There’s only so much arable land on this Earth to go around and since we’ve plowed under, asphalted over or otherwise spoiled a lot of it, it can’t hurt to look at some new ways of food production.
One theory is to incorporate agriculture within cities, growing up, rather than out. Instead of using hothouses or vast stretches of land to grow tomatoes and beans, specially constructed buildings, several stories high, could be used to grow food year round. Properly designed, these vertical farms would fit into the urban landscape as easily as any other building.
If those buildings also produced their own heating, cooling and electricity using a combination of renewable energy systems, the risks to crops from energy interruptions could be virtually eliminated, giving us a sustainable and reliable food supply. Any excess energy or electricity generated by those systems could be used in other nearby buildings or as part of a larger public energy system.
Such farms wouldn’t be limited to fruits and veggies. Fish farms could also be incorporated, with the fish waste used as fertilizer and the fish eventually beer battered and fried.

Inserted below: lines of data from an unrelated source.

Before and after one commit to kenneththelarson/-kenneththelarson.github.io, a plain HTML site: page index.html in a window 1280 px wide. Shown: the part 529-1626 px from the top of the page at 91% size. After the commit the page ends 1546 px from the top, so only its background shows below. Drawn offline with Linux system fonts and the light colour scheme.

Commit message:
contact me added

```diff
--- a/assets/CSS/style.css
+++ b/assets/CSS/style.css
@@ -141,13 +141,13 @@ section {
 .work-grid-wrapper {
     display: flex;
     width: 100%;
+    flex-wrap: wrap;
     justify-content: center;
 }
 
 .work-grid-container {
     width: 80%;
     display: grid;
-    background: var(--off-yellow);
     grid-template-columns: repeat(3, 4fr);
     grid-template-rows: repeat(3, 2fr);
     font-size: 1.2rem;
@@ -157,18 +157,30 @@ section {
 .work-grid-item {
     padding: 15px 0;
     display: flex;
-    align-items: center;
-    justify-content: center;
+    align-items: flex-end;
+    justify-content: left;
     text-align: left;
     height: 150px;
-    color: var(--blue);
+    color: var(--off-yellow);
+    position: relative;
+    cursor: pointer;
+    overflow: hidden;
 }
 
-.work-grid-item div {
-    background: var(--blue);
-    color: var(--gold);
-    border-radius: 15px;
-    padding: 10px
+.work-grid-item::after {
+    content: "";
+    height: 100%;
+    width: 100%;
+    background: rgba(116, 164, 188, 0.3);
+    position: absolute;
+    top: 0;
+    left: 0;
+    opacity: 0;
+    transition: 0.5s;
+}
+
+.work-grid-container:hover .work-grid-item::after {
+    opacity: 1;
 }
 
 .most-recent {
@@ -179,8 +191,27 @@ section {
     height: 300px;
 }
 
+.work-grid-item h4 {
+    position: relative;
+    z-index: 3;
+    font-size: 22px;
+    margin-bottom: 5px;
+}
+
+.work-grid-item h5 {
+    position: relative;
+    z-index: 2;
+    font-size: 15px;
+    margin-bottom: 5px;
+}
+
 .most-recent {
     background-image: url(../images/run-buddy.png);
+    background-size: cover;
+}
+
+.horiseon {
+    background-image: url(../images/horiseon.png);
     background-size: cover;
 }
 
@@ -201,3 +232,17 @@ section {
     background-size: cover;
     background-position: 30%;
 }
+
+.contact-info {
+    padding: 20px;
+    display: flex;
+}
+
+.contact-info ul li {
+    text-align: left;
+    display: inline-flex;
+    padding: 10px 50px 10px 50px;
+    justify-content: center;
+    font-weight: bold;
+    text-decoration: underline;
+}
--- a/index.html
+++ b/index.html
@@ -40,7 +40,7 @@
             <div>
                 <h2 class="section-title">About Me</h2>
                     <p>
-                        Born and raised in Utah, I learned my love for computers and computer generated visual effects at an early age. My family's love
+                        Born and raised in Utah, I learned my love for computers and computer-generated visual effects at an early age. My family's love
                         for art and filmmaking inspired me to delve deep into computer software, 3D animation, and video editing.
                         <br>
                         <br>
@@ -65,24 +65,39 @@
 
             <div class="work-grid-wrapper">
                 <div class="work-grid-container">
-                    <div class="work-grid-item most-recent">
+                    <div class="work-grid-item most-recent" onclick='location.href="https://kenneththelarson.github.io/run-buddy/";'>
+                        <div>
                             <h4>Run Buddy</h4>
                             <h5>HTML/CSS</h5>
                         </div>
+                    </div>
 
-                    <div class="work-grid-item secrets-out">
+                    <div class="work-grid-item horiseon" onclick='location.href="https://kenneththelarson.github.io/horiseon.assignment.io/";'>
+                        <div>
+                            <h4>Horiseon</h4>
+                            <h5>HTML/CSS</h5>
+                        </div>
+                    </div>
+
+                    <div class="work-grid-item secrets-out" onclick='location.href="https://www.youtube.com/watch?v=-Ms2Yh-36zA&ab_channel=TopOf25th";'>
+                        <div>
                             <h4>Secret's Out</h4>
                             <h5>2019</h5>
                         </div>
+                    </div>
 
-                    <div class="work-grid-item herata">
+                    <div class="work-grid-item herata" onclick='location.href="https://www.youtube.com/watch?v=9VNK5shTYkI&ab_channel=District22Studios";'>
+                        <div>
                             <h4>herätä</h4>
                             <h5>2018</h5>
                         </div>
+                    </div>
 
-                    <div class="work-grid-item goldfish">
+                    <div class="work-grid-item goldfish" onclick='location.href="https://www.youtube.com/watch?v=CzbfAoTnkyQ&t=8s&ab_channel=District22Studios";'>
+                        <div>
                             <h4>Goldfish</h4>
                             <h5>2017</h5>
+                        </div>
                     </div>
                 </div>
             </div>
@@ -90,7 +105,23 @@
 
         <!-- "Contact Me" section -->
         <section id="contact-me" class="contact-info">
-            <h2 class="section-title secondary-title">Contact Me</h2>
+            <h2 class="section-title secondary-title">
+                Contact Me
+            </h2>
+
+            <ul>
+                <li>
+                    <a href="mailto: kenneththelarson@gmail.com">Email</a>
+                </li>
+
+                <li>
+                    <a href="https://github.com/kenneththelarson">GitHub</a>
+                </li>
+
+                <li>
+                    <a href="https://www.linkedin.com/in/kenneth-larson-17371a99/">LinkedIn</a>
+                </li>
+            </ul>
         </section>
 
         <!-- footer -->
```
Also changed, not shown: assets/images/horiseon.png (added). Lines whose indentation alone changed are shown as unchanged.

They’re doing just that at Bendale Business and Technical Institute in Scarborough. One thousand gallon tanks hold several hundred tilapia, a herbivorous white fish that’s ideal for farming. Their nutrient-rich poo is used as plant food and pumped to a series of growing beds. The system supplies seasonal produce and year round herbs to the school’s culinary arts program and, in the summer when there are fewer students, enough for a community market, in partnership with FoodShare Toronto.